Closed Pantalar Dislocations

Characteristics, Treatment Approaches, and Outcomes

Amir Reza Vosoughi, MD; Heather A. Vallier, MD


J Am Acad Orthop Surg. 2021;29(7):278-287. 

In This Article

Abstract and Introduction


Closed pantalar dislocation mainly occurs among male adults aged 20 to 45 years and is usually associated with high-energy trauma, mostly falls (50.0%). The talus dislocates anterolaterally in about 85% of cases. Pure pantalar dislocation is more common (54.7%) than cases with concomitant fractures (45.3%). Ankle fractures are the most common associated fractures, followed by fractures of the talar posterior process. Among 40 reported cases, 24 had successful closed reduction (60%), 11 had unsuccessful closed reduction (27.5%), and 5 underwent open reduction without attempting closed reduction (12.5%). The success rate for closed reduction of closed pantalar dislocation is 68.5% (24/35 cases). Post-traumatic arthrosis occurs in 32.3%. Osteonecrosis occurs less often than previously reported. Infection after closed reduction of pantalar dislocation is very rare except after open reduction and fixation for concomitant talar fractures. Conclusively, closed pantalar dislocations are very rare injuries and may portend a poor prognosis. Urgent talar relocation restores ankle and hindfoot anatomy and reduces pressure on surrounding soft tissues to optimize outcome. A closed reduction maneuver should be attempted initially, followed by urgent open reduction when the talus is not accurately reduced through closed means.


Pantalar dislocation is defined as simultaneous dislocation of tibiotalar, subtalar, and talonavicular joints (Figure 1). Because it is a high-energy injury, native ligaments and capsules around the talus are disrupted. It is one of the most disabling and potentially catastrophic injuries to the ankle and foot. Several associated complications may occur, such as arthrosis of surrounding joints, osteonecrosis, and talar collapse, with ensuing leg length discrepancy, alteration in foot and ankle biomechanics, and limitations in daily activities. Secondary reconstructive surgeries may be proposed to alleviate pain and to improve function.[1,2] Because these injuries are rare, no epidemiologic study exists regarding incidence and late function of pantalar dislocation.
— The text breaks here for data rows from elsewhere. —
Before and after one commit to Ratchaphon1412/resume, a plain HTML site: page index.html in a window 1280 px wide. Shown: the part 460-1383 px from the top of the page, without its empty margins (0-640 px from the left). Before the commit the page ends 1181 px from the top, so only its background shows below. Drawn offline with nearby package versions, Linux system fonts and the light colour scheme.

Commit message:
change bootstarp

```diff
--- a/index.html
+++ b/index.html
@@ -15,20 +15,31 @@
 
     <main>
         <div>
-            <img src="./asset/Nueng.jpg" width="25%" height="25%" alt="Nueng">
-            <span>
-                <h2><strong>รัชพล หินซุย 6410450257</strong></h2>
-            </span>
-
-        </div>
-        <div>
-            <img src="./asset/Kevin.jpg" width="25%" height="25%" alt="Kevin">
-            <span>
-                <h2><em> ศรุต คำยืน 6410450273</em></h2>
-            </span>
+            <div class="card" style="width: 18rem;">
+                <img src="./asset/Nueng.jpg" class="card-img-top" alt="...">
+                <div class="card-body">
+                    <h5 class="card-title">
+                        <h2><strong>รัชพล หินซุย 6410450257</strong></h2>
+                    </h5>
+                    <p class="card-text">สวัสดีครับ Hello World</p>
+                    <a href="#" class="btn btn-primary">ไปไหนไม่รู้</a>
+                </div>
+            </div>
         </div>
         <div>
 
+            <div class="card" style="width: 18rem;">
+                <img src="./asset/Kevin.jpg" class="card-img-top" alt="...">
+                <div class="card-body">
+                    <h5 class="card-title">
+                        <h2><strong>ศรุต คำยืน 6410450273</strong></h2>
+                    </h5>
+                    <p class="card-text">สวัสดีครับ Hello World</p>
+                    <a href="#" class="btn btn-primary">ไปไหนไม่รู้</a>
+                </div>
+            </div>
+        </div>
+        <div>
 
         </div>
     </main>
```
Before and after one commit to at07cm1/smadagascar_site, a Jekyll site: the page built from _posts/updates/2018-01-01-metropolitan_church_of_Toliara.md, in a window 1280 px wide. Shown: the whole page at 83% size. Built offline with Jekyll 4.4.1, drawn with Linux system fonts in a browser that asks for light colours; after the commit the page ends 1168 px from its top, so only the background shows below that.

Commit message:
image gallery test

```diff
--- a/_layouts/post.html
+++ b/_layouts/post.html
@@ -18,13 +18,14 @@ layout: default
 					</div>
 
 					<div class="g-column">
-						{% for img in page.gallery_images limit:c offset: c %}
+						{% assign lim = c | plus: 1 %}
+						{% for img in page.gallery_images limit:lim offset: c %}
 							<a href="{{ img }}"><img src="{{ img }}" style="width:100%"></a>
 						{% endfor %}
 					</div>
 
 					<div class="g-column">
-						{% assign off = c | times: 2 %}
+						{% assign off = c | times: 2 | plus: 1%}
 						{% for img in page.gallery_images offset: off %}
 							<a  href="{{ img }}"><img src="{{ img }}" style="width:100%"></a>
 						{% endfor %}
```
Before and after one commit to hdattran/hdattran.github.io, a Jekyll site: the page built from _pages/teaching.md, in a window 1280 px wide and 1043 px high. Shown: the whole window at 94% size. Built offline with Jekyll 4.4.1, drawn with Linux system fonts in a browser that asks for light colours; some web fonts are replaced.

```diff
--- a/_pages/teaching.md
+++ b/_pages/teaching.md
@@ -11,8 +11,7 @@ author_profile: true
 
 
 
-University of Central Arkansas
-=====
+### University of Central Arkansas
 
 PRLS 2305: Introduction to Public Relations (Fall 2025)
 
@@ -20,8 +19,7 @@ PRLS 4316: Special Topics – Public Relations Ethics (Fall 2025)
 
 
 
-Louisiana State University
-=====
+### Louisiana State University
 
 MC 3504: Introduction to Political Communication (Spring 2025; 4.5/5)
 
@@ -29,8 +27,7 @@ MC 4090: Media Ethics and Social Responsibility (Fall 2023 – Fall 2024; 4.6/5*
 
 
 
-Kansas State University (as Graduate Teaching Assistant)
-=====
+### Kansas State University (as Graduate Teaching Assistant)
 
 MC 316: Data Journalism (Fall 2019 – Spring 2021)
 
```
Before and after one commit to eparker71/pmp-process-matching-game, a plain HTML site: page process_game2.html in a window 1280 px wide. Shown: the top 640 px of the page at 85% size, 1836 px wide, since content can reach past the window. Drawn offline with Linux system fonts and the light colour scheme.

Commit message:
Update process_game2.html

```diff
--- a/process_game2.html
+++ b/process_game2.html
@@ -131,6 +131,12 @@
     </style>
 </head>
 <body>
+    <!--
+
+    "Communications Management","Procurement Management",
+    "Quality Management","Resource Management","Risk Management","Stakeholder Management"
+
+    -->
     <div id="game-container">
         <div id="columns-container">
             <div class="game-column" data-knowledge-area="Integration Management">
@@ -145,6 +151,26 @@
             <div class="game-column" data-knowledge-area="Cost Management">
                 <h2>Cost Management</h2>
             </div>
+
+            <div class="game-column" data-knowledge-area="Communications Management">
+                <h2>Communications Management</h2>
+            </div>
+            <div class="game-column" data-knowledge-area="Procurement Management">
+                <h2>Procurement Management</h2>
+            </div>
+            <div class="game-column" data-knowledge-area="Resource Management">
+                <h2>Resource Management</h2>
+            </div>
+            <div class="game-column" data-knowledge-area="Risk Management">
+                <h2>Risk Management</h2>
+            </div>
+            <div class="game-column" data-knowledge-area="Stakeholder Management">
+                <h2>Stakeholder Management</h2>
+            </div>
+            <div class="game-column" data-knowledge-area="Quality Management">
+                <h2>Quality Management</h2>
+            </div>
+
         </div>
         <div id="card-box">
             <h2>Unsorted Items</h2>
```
Figure 1.

Radiographs demonstrating a 52-year-old diabetic woman with closed pantalar dislocation accompanying medial malleolus fracture. Anterior-posterior (A) and lateral (B) plain radiographs on arrival are shown. Postoperative anterior-posterior (C) and lateral (D) radiographs of the ankle joint demonstrate reduction and fixation.

Most pantalar dislocation cases are open injuries.[3] Although some authors conducted a literature review after presenting a closed pantalar dislocation case report,[4,5] to our knowledge, no previous extensive literature review exists on closed pantalar dislocation to assess the treatments and outcomes after this devastating injury. The aim of this review article was to evaluate and analyze patients and injury features, associated injuries, different treatments, outcomes, and complications in previous reports and case series. A secondary goal was to optimize treatment recommendations, including closed reduction versus open reduction for closed pantalar dislocation, in effort to mitigate complications and to enhance functional outcome.